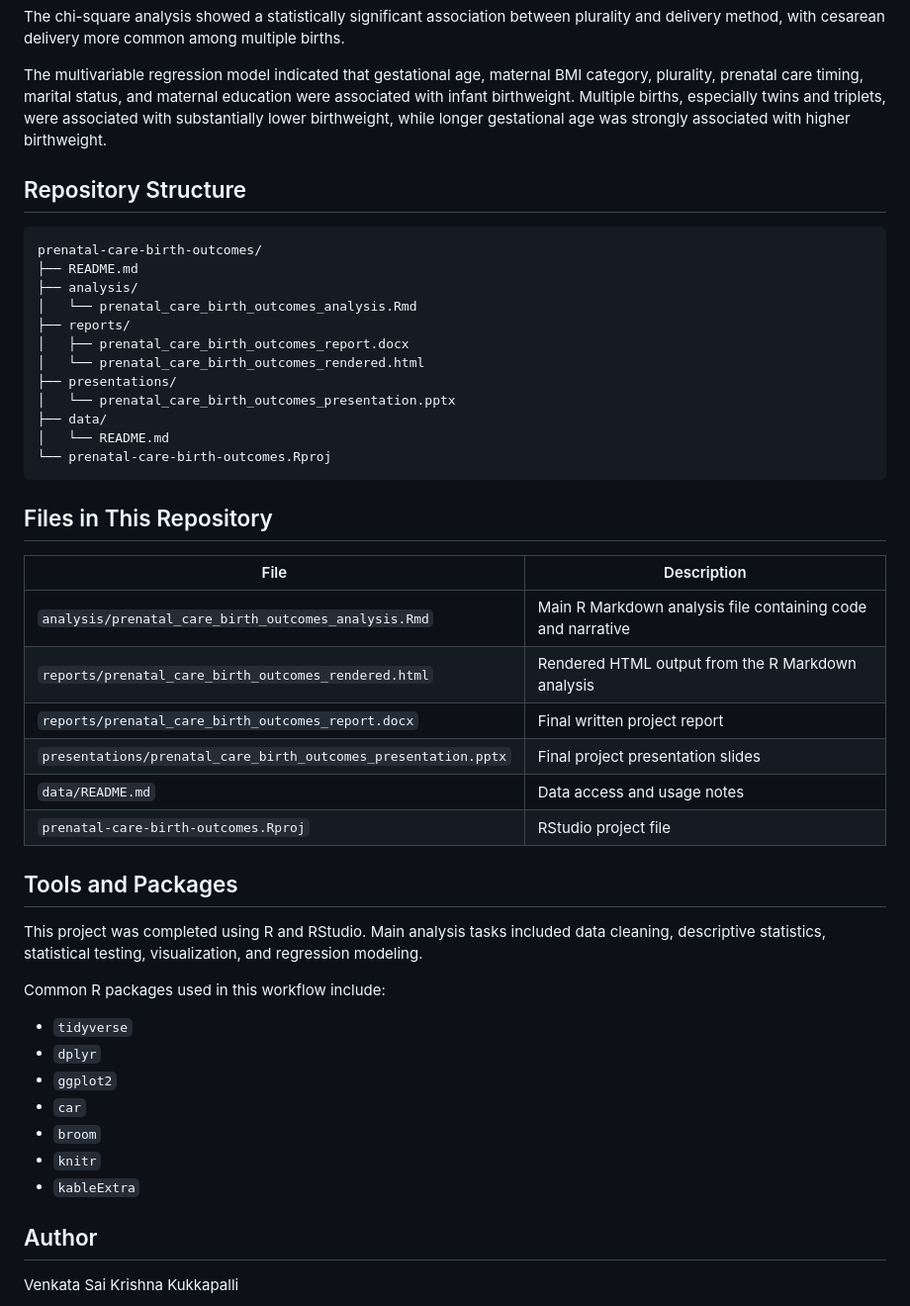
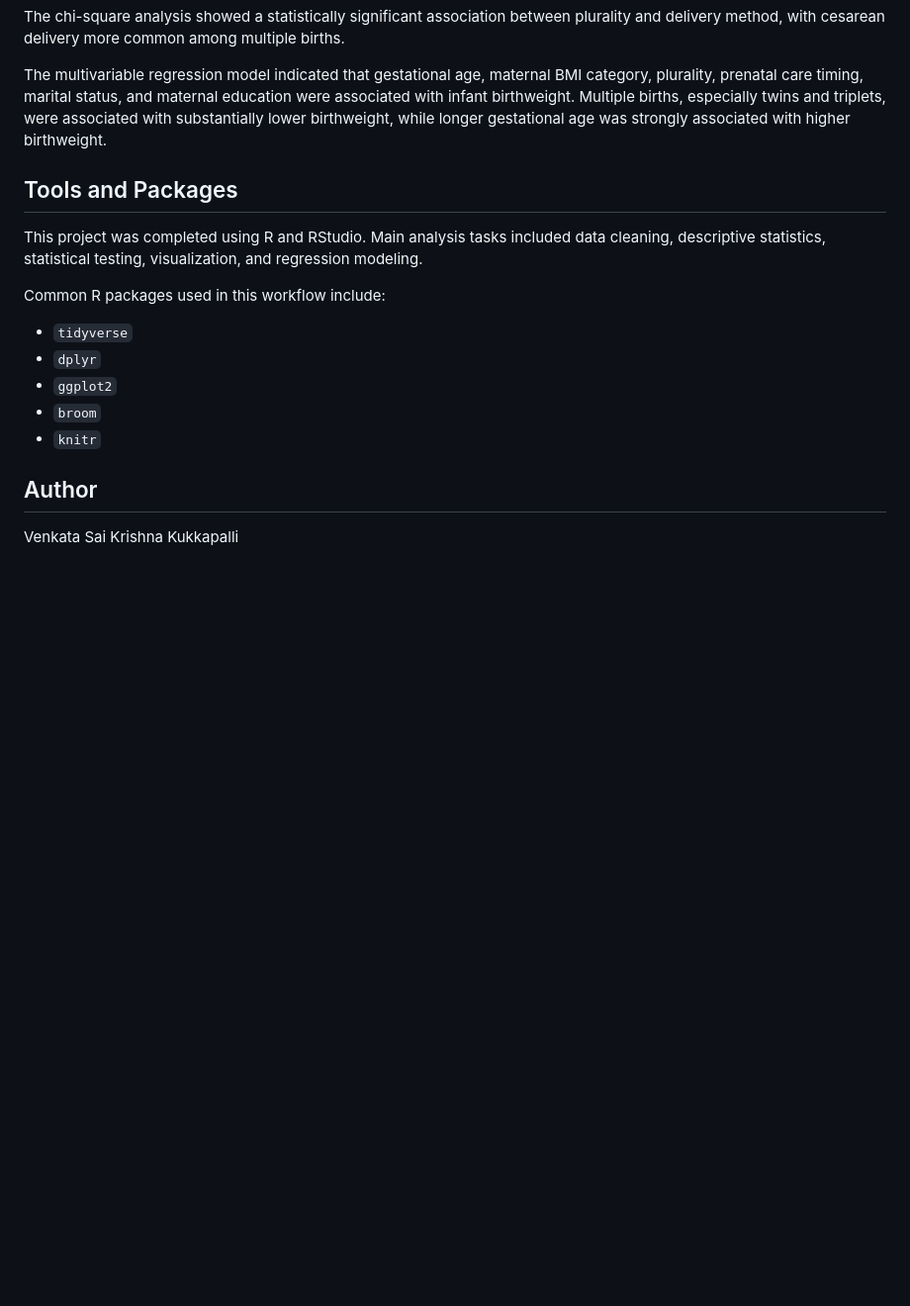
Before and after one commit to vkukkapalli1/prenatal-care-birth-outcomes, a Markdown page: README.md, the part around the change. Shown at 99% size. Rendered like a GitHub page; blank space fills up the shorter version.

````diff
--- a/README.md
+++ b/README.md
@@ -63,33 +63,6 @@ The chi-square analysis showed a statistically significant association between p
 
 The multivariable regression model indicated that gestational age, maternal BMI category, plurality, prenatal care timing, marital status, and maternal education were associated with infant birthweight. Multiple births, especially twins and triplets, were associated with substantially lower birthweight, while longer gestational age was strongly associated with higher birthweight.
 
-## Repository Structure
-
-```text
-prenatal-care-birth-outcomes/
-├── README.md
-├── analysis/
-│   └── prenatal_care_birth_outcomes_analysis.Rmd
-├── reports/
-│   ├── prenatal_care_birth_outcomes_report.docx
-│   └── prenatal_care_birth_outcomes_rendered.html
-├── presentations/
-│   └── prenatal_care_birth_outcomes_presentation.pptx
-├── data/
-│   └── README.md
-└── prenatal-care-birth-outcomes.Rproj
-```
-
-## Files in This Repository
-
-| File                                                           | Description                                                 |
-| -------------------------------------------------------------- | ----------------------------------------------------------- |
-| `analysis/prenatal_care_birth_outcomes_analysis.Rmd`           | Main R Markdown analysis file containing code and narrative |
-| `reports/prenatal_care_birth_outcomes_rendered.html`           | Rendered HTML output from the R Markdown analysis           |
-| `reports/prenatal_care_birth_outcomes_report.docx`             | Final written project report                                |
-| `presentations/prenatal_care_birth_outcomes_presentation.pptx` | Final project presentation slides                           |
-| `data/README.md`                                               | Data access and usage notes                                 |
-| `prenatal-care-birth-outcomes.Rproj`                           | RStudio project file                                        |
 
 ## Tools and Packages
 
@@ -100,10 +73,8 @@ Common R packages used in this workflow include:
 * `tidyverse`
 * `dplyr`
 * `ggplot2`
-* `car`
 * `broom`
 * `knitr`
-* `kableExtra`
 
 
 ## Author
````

*The problem*. Report, from the entries above, each line where "Rproj" is found.

*Reply to the task*.
-└── prenatal-care-birth-outcomes.Rproj
-| `prenatal-care-birth-outcomes.Rproj`                           | RStudio project file                                        |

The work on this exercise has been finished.